Putting Skeptics in Their Place: The Nature of Skeptical Arguments and Their Role in Philosophical Inquiry
David Bourget (Western Ontario)
David Chalmers (ANU, NYU)
Rafael De Clercq
Jack Alan Reynolds
Learn more about PhilPapers
Cambridge University Press (2000)
This book is about the nature of skeptical arguments and their role in philosophical inquiry. John Greco delineates three main theses: that a number of historically prominent skeptical arguments make no obvious mistake, and therefore cannot be easily dismissed; that the analysis of skeptical arguments is philosophically useful and important, and should therefore have a central place in the methodology of philosophy; and that taking skeptical arguments seriously requires us to adopt an externalist, reliabilist epistemology. Greco argues that the importance of skeptical arguments is methodological. It is further argued that taking skeptical arguments seriously requires us to adopt a version of 'virtue epistemology', or a theory of knowledge that makes intellectual virtue central in the analysis of knowledge. The above methodology has consequences for moral and religious epistemology; in particular, a theory of moral perception is defended.
|Categories||categorize this paper)|
|Buy the book||$75.93 used (48% off) $105.88 new (27% off) $144.99 direct from Amazon Amazon page|
|Call number||B837.G74 2000|
Setup an account with your affiliations in order to access resources via your University's proxy server
Configure custom proxy (use this if your affiliation does not provide a proxy)
|Through your library|
References found in this work BETA
No references found.
Citations of this work BETA
Jeffrey Roland & Jon Cogburn (2011). Anti-Luck Epistemologies and Necessary Truths. Philosophia 39 (3):547-561.
Chris Tucker (2010). Why Open-Minded People Should Endorse Dogmatism. Philosophical Perspectives 24 (1):529-545.
Justin P. McBrayer (2010). A Limited Defense of Moral Perception. Philosophical Studies 149 (3):305–320.

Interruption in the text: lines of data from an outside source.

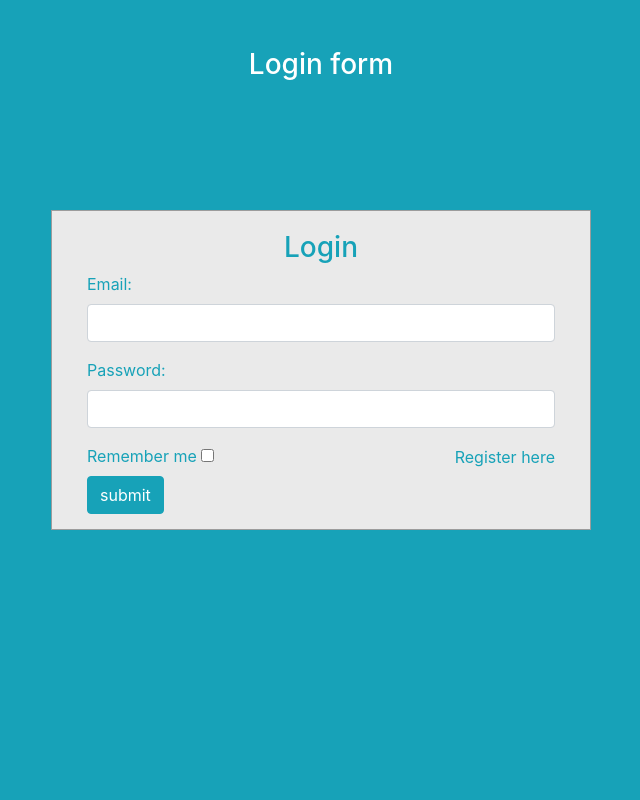
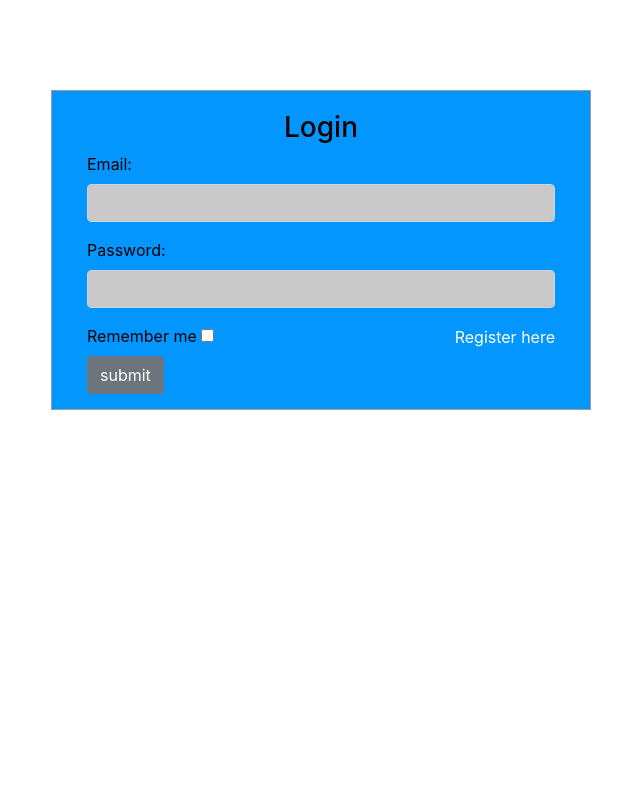
Before and after one commit to genepaulz/ProjectSikap, a Django app: page / in a window 1280 px wide. Shown: the whole page, without its empty margins (319-959 px from the left). Run offline with Django 3.2, Linux system fonts and the light colour scheme; some libraries are stand-ins or nearby versions.

Commit message:
tweaked the login ui -N

```diff
--- a/Sikap/login/templates/login.html
+++ b/Sikap/login/templates/login.html
@@ -8,15 +8,19 @@
     body {
     margin: 0;
     padding: 0;
-    background-color: #17a2b8;
+    background-color: #FFFFFF;
     height: 100vh;
+    color: black;
 }
+    .form-control{
+        background-color: #c9c9c9;
+        color: #FFF;
+    }
 #login .container #login-row #login-column #login-box {
-    margin-top: 120px;
     max-width: 600px;
     height: 320px;
     border: 1px solid #9C9C9C;
-    background-color: #EAEAEA;
+    background-color: #0496ff;
 }
 #login .container #login-row #login-column #login-box #login-form {
     padding: 20px;
@@ -35,21 +39,21 @@
                     <div id="login-box" class="col-md-12">
                         <form id="login-form" class="form" action="" method="POSt">
                             {% csrf_token %}
-                            <h3 class="text-center text-info">Login</h3>
+                            <h3 class="text-center">Login</h3>
                             <div class="form-group">
-                                <label for="email" class="text-info">Email:</label><br>
+                                <label for="email" class="text-black">Email:</label><br>
                                 <input type="text" name="email" id="email" class="form-control">
                             </div>
                             <div class="form-group">
-                                <label for="pass" class="text-info">Password:</label><br>
-                                <input type="text" name="pass" id="pass" class="form-control">
+                                <label for="pass" class="text-black">Password:</label><br>
+                                <input type="password" name="pass" id="pass" class="form-control">
                             </div>
                             <div class="form-group">
-                                <label for="remember-me" class="text-info"><span>Remember me</span> <span><input id="remember-me" name="remember-me" type="checkbox"></span></label><br>
-                                <input type="submit" name="submit" class="btn btn-info btn-md" value="submit">
+                                <label for="remember-me" class="text-black"><span>Remember me</span> <span><input id="remember-me" name="remember-me" type="checkbox"></span></label><br>
+                                <input type="submit" name="submit" class="btn btn-secondary" value="submit">
                             </div>
                             <div id="register-link" class="text-right">
-                                <a href="#" class="text-info">Register here</a>
+                                <a href="#" class="text-white">Register here</a>
                             </div>
                         </form>
                     </div>
```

Chris Tucker (2014). On What Inferentially Justifies What: The Vices of Reliabilism and Proper Functionalism. Synthese 191:3311-3328.
Kelly Becker (2008). Epistemic Luck and the Generality Problem. Philosophical Studies 139 (3):353 - 366.

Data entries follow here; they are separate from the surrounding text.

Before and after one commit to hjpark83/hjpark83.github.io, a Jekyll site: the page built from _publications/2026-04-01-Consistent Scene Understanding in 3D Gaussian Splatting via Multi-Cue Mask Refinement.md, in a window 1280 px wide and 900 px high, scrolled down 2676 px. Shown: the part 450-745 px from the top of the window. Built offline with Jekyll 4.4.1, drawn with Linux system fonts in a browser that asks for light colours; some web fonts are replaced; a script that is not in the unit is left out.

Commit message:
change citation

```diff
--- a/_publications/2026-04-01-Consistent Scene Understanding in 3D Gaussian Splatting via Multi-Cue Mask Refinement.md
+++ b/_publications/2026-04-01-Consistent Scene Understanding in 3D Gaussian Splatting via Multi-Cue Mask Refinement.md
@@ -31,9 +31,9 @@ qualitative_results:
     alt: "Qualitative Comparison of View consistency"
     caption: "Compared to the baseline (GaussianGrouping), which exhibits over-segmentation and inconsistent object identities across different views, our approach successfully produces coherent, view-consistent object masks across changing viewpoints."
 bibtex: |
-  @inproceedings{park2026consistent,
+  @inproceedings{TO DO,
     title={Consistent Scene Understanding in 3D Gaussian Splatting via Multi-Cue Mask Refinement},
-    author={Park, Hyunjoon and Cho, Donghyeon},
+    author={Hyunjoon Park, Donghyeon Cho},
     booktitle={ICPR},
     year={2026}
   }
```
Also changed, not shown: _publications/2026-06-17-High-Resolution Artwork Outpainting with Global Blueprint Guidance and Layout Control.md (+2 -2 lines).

Similar books and articles
Paul Kurtz (2010). Exuberant Skepticism. Prometheus Books 59 John Glenn Drive.
Joshua Seigal (2010). Skeptical Theism, Moral Skepticism, and Divine Deception. Forum Philosophicum: International Journal for Philosophy 15 (2):251-274.
Nick Trakakis & Yujin Nagasawa (2004). Skeptical Theism and Moral Skepticism : A Reply to Almeida and Oppy. Ars Disputandi 4 (4):1-1.

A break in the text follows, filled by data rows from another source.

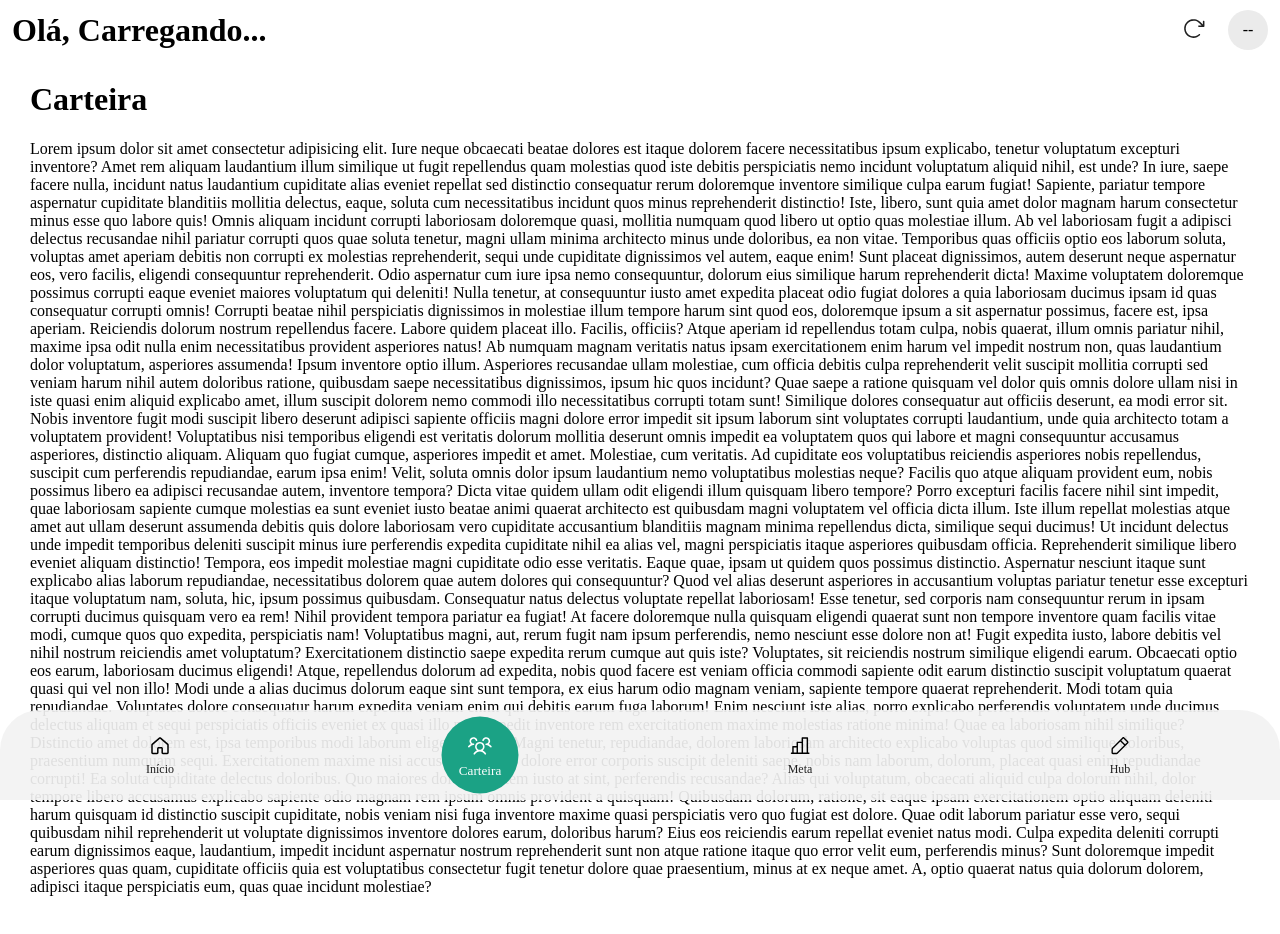
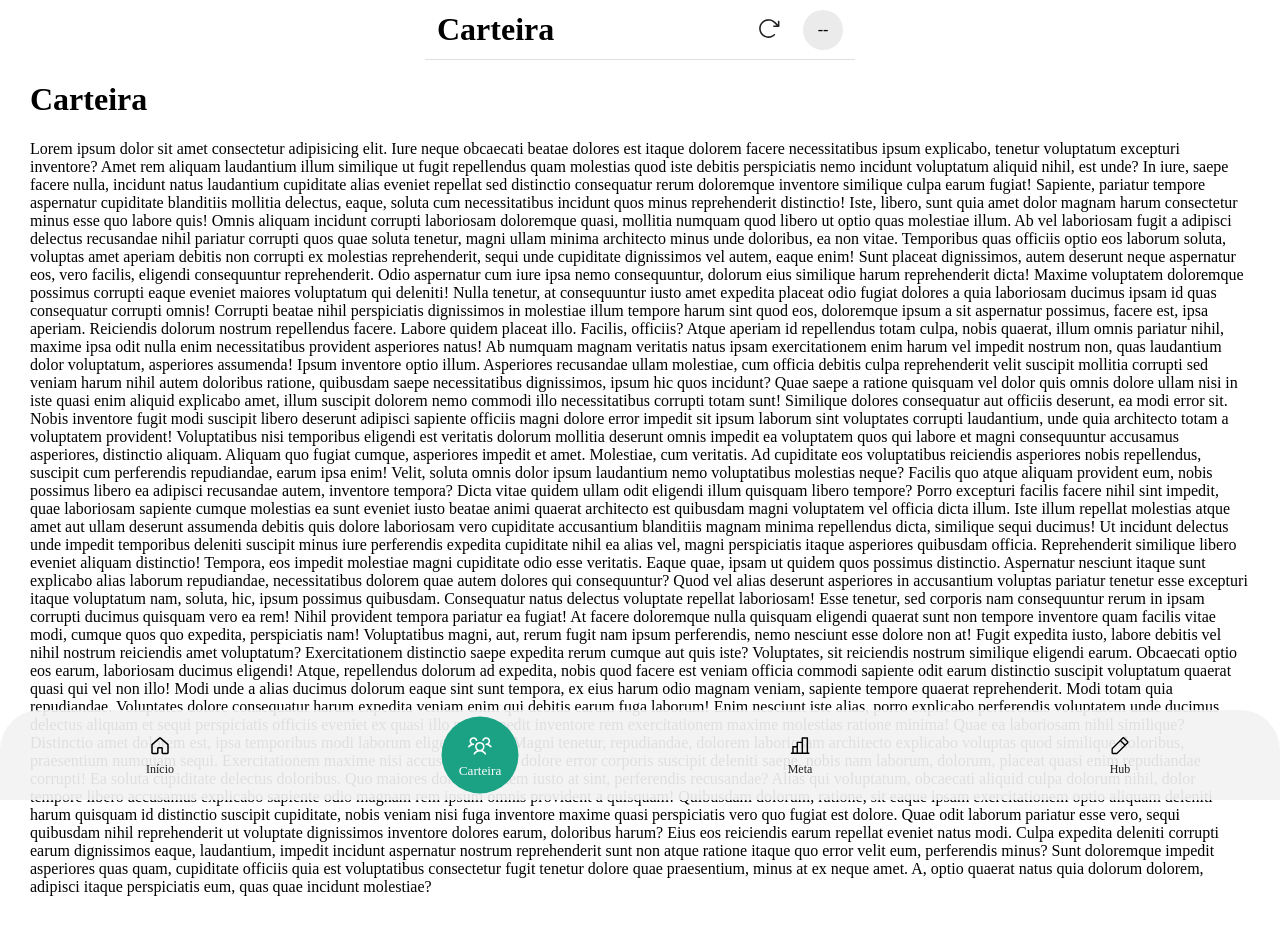
Before and after one commit to Ryan-Lucca/app-venda-em-movimento, a React (Vite) app: page /carteira in a window 1280 px wide. Shown: the top 934 px of the page. Built offline with nearby package versions, Linux system fonts and the light colour scheme; no server answers.

Commit message:
feat: criando variacoes da header e Layout

```diff
--- a/src/components/Header/Header.module.css
+++ b/src/components/Header/Header.module.css
@@ -1,10 +1,21 @@
 .container {
   display: flex;
   height: 60px;
+  width: 430px;
   align-items: center;
-  padding: 0 12px;
+  padding: 0 12px; /* aqui mantém o padding */
   justify-content: space-between;
+  position: fixed;
+  top: 0;
+  left: 50%;
+  transform: translateX(-50%);
+  background-color: white;
+  z-index: 10;
+  border-bottom: 1px solid #e0e0e0;
+  box-sizing: border-box; /* MUITO IMPORTANTE */
 }
+
+
 
 .perfil{
     display: flex;
--- a/src/components/Header/Header.tsx
+++ b/src/components/Header/Header.tsx
@@ -4,10 +4,11 @@ import { Icon } from '../../assets/icon';
 
 interface HeaderProps {
   reload?: boolean;
-  show?: boolean; // se false, não renderiza nada
+  show?: boolean;
+  title?: string; // Novo: título personalizado
 }
 
-export default function Header({ reload = true, show = true }: HeaderProps) {
+export default function Header({ reload = true, show = true, title }: HeaderProps) {
   const [nomeExecutivo, setNomeExecutivo] = useState('');
 
   const buscarNome = async () => {
@@ -27,7 +28,7 @@ export default function Header({ reload = true, show = true }: HeaderProps) {
     if (show) buscarNome();
   }, [show]);
 
-  if (!show) return null; // 👈 Oculta a header se show === false
+  if (!show) return null;
 
   const primeiroNome = nomeExecutivo?.split(' ')[0] || 'Carregando...';
 
@@ -39,9 +40,12 @@ export default function Header({ reload = true, show = true }: HeaderProps) {
         .join('')
     : '--';
 
+  // Novo: definir título
+  const tituloFinal = title || `Olá, ${primeiroNome}`;
+
   return (
     <header className={styles.container}>
-      <h1>Olá, {primeiroNome}</h1>
+      <h1>{tituloFinal}</h1>
       <div className={styles.actions}>
         {reload && (
           <button
--- a/src/components/Layout/Layout.module.css
+++ b/src/components/Layout/Layout.module.css
@@ -3,6 +3,6 @@
 }
 
 .content {
-  padding: 0 30px;
+  padding: 60px 30px 0 30px;
   padding-bottom: calc(90px + env(safe-area-inset-bottom));
 }
--- a/src/components/Layout/Layout.tsx
+++ b/src/components/Layout/Layout.tsx
@@ -8,18 +8,25 @@ export default function Layout() {
 
   let showHeader = true;
   let reload = true;
+  let title: string | undefined = undefined;
 
   switch (location.pathname) {
+    case '/carteira':
+      title = "Carteira";
+      break;
     case '/meta':
       reload = false;
+      title = "Meta";
       break;
     case '/hub':
-      showHeader = true;
+      showHeader = false;
       break;
+    // você pode adicionar mais cases se quiser títulos personalizados
   }
+
   return (
     <div className={styles.container}>
-      <Header reload={reload} show={showHeader}/>
+      <Header reload={reload} show={showHeader} title={title} />
       <div className={styles.content}>
         <Outlet />
       </div>
```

Mikael Janvid (2006). Contextualism and the Structure of Skeptical Arguments. Dialectica 60 (1):63–77.
Kevin McCain (2013). Two Skeptical Arguments or Only One? Philosophical Studies 164 (2):289-300.
John Greco (2003). Further Thoughts on Agent Reliabilism: Replies to Cohen, Geivett, Kvanvig, and Schmitt and Lahroodi. [REVIEW] Philosophy and Phenomenological Research 66 (2):466–480.
T. A. Warfield (2001). Putting Skeptics in Their Place: The Nature of Skeptical Arguments and Their Role in Philosophical Inquiry. Philosophical Review 110 (4):642-644.
Jonathan Vogel (2004). Review: Putting Skeptics in Their Place: The Nature of Skeptical Arguments and Their Role in Philosophical Inquiry. [REVIEW] Mind 113 (451):552-555.
John Greco (2003). Précis of Putting Skeptics in Their Place: The Nature of Skeptical Arguments and Their Role in Philosophical Inquiry. [REVIEW] Philosophy and Phenomenological Research 66 (2):432–436.
John Greco (ed.) (2008). The Oxford Handbook of Skepticism. Oxford University Press.
Added to index2009-01-28
Total downloads23 ( #116,841 of 1,699,523 )
Recent downloads (6 months)1 ( #362,609 of 1,699,523 )
How can I increase my downloads?